*WHAT THE TASK ASKS*
Only lines with the word "comparable" are needed; collect each of them from the listing below.
━━━━━━━━━━━━━━━━━━━━━━━━━━━━━━
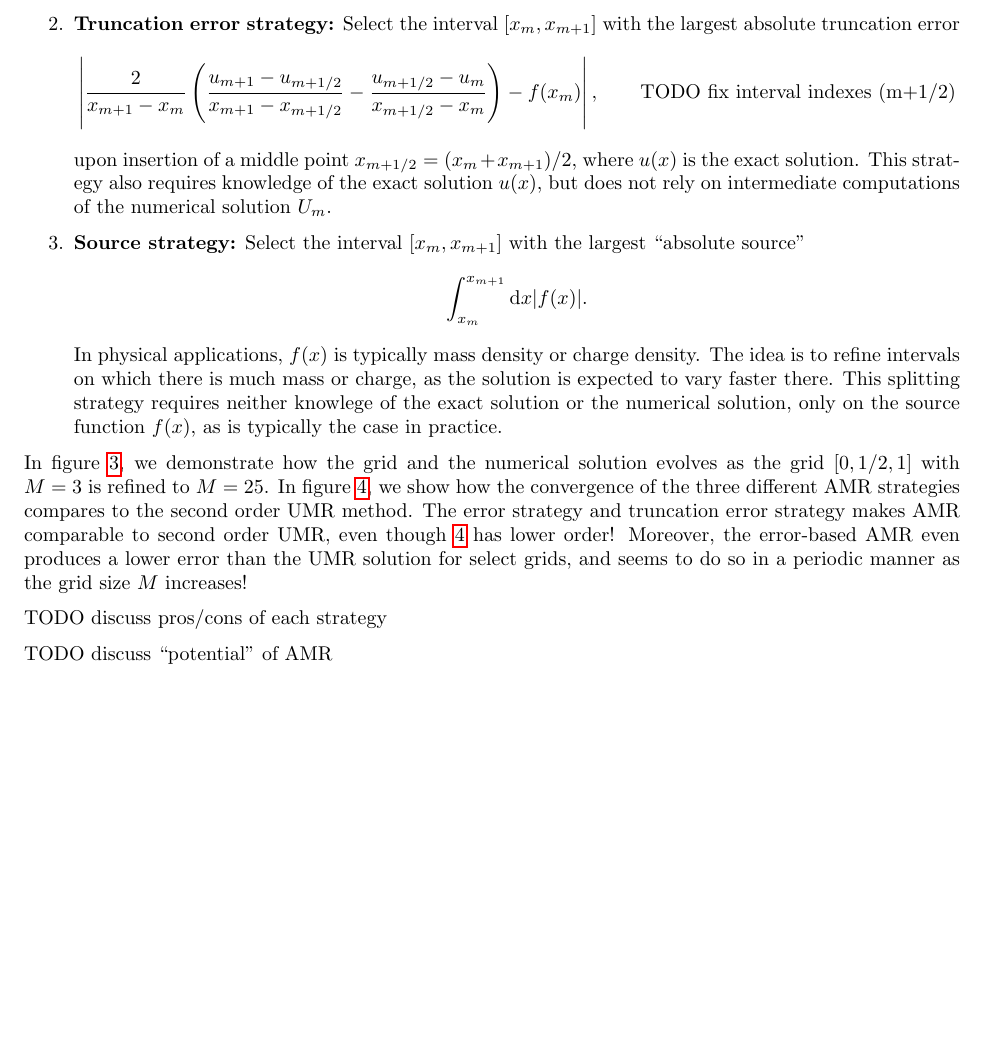
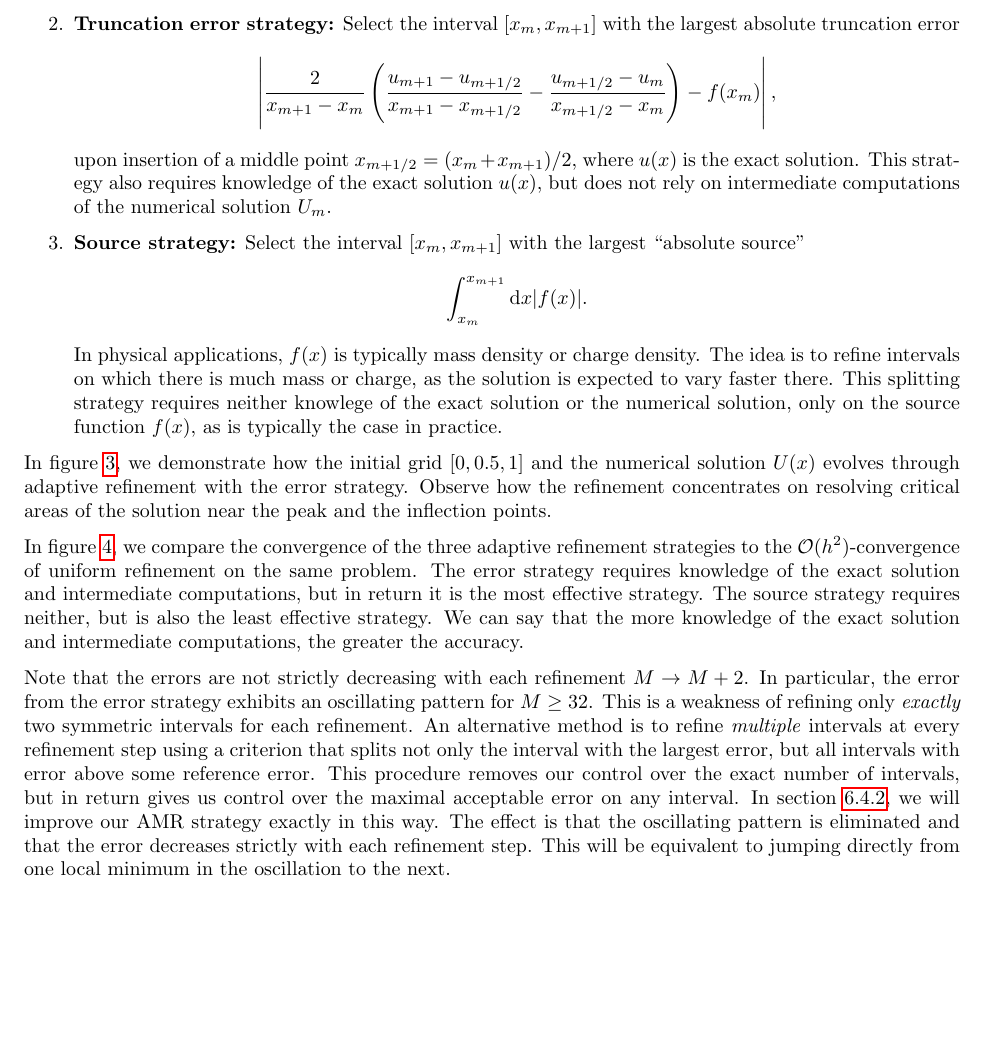
Before and after one commit to Northo/NumDiff, a LaTeX document (report/report.tex, which reads report/exercise1/exercise1.tex): part of page 5 of 37, cut so that both start at the same text. The pictures show the PDF file report/report.pdf that the author committed with the source.

Commit message:
Resolved TODOs in exercise 1

```diff
--- a/report/exercise1/exercise1.tex
+++ b/report/exercise1/exercise1.tex
@@ -206,7 +206,7 @@ This strategy requires knowledge of the exact solution $u(x)$ and solving the s
 
 \item \textbf{Truncation error strategy:} Select the interval $[x_m, x_{m+1}]$ with the largest absolute truncation error
 \begin{equation*}
-\left| \nonuniformstencil{u}{m}{m+1/2}{m+1} - f(x_m) \right|, \qquad \text{TODO fix interval indexes (m+1/2)}
+\left| \nonuniformstencil{u}{m}{m+1/2}{m+1} - f(x_m) \right|,
 \end{equation*}
 upon insertion of a middle point $x_{m+1/2} = (x_m + x_{m+1})/2$, where $u(x)$ is the exact solution.
 This strategy also requires knowledge of the exact solution $u(x)$, but does not rely on intermediate computations of the numerical solution $U_m$.
@@ -220,14 +220,27 @@ The idea is to refine intervals on which there is much mass or charge, as the so
 This splitting strategy requires neither knowlege of the exact solution or the numerical solution, only on the source function $f(x)$, as is typically the case in practice.
 \end{enumerate}
 
-In \cref{amr_error_evolution}, we demonstrate how the grid and the numerical solution evolves as the grid $[0, 1/2, 1]$ with $M = 3$ is refined to $M = 25$.
-In \cref{amr_convergence_plot}, we show how the convergence of the three different AMR strategies compares to the second order UMR method.
-The error strategy and truncation error strategy makes AMR comparable to second order UMR, even though \ref{amr_stencil} has lower order!
-Moreover, the error-based AMR even produces a lower error than the UMR solution for select grids, and seems to do so in a periodic manner as the grid size $M$ increases!
+% In \cref{amr_error_evolution}, we demonstrate how the grid and the numerical solution evolves as the grid $[0, 1/2, 1]$ with $M = 3$ is refined to $M = 25$.
+% In \cref{amr_convergence_plot}, we show how the convergence of the three different AMR strategies compares to the second order UMR method.
+% The error strategy and truncation error strategy makes AMR comparable to second order UMR, even though \ref{amr_stencil} has lower order!
+% Moreover, the error-based AMR even produces a lower error than the UMR solution for select grids, and seems to do so in a periodic manner as the grid size $M$ increases!
 
-TODO discuss pros/cons of each strategy
+In \cref{amr_error_evolution}, we demonstrate how the initial grid $[0, 0.5, 1]$ and the numerical solution $U(x)$ evolves through adaptive refinement with the error strategy.
+Observe how the refinement concentrates on resolving critical areas of the solution near the peak and the inflection points.
 
-TODO discuss ``potential'' of AMR
+In \cref{amr_convergence_plot}, we compare the convergence of the three adaptive refinement strategies to the $\Oh(h^2)$-convergence of uniform refinement on the same problem.
+The error strategy requires knowledge of the exact solution and intermediate computations, but in return it is the most effective strategy.
+The source strategy requires neither, but is also the least effective strategy.
+We can say that the more knowledge of the exact solution and intermediate computations, the greater the accuracy.
+
+Note that the errors are not strictly decreasing with each refinement $M \rightarrow M+2$.
+In particular, the error from the error strategy exhibits an oscillating pattern for $M \geq 32$.
+This is a weakness of refining only \emph{exactly} two symmetric intervals for each refinement.
+An alternative method is to refine \emph{multiple} intervals at every refinement step using a criterion that splits not only the interval with the largest error, but all intervals with error above some reference error.
+This procedure removes our control over the exact number of intervals, but in return gives us control over the maximal acceptable error on any interval.
+In \cref{fem_amr_section}, we will improve our AMR strategy exactly in this way.
+The effect is that the oscillating pattern is eliminated and that the error decreases strictly with each refinement step.
+This will be equivalent to jumping directly from one local minimum in the oscillation to the next.
 
 \begin{figure}
 \centering
```
Also changed, not shown: report/exercise5/exercise5.tex (+1 -0 lines), report/report.pdf.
━━━━━━━━━━━━━━━━━━━━━━━━━━━━━━
*SOLUTION*
-The error strategy and truncation error strategy makes AMR comparable to second order UMR, even though \ref{amr_stencil} has lower order!
+% The error strategy and truncation error strategy makes AMR comparable to second order UMR, even though \ref{amr_stencil} has lower order!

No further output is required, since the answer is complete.